**EXERCISE BRIEF**
In the data below, which lines hold "changed"? Copy every one.

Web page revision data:

- - -

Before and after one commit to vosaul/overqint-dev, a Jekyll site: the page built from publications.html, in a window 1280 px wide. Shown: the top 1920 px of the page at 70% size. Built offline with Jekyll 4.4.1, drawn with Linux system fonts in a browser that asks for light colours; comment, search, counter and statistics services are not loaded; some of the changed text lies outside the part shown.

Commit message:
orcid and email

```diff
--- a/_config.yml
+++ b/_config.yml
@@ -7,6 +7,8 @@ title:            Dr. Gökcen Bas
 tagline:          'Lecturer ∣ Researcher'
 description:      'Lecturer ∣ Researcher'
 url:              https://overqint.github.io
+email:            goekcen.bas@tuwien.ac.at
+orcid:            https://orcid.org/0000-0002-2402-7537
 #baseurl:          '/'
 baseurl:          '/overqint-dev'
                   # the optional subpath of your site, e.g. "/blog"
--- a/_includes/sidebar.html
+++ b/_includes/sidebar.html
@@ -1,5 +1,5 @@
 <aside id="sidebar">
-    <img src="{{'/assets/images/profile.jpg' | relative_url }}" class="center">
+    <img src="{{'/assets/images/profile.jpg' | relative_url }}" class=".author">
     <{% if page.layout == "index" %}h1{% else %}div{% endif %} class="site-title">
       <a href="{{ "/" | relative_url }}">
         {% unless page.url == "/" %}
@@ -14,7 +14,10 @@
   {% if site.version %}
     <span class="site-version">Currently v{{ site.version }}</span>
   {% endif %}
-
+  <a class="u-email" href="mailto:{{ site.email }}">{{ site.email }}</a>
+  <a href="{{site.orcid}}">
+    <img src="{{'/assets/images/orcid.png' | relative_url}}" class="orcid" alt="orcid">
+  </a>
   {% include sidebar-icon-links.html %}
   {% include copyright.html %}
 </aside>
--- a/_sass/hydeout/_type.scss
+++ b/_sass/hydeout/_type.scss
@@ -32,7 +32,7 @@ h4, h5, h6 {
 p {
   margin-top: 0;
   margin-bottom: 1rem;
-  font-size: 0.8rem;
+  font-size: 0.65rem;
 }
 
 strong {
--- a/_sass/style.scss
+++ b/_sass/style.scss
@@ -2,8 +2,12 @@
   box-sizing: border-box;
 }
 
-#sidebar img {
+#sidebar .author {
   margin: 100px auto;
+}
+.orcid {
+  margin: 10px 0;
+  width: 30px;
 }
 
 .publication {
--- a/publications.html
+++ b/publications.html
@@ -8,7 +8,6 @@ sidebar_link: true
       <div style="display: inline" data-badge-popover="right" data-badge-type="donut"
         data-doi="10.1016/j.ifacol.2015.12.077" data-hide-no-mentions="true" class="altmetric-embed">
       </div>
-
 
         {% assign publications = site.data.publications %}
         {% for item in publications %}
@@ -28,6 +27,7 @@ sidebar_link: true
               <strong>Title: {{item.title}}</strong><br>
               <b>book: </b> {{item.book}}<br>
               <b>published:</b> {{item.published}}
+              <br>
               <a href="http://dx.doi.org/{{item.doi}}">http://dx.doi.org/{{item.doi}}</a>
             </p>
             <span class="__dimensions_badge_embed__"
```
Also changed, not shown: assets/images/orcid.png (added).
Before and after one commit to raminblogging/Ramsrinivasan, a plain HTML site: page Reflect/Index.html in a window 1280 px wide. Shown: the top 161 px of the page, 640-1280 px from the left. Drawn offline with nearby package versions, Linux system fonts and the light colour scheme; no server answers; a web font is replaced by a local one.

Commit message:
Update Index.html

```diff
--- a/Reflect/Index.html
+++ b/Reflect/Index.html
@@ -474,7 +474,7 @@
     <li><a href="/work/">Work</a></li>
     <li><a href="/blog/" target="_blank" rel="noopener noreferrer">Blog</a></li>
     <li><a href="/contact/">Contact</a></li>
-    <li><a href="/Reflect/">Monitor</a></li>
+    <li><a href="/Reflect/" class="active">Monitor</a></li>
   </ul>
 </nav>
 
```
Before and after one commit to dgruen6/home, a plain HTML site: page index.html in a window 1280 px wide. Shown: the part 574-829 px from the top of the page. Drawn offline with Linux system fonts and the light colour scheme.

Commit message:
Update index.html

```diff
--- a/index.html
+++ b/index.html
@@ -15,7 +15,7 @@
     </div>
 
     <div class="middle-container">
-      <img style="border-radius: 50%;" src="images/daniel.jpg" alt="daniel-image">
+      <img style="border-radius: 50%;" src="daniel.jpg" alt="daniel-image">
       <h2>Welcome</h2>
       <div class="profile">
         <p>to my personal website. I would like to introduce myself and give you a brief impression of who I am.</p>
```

- - -

**EXPECTED ANSWER**
Before and after one commit to vosaul/overqint-dev, a Jekyll site: the page built from publications.html, in a window 1280 px wide. Shown: the top 1920 px of the page at 70% size. Built offline with Jekyll 4.4.1, drawn with Linux system fonts in a browser that asks for light colours; comment, search, counter and statistics services are not loaded; some of the changed text lies outside the part shown.
Also changed, not shown: assets/images/orcid.png (added).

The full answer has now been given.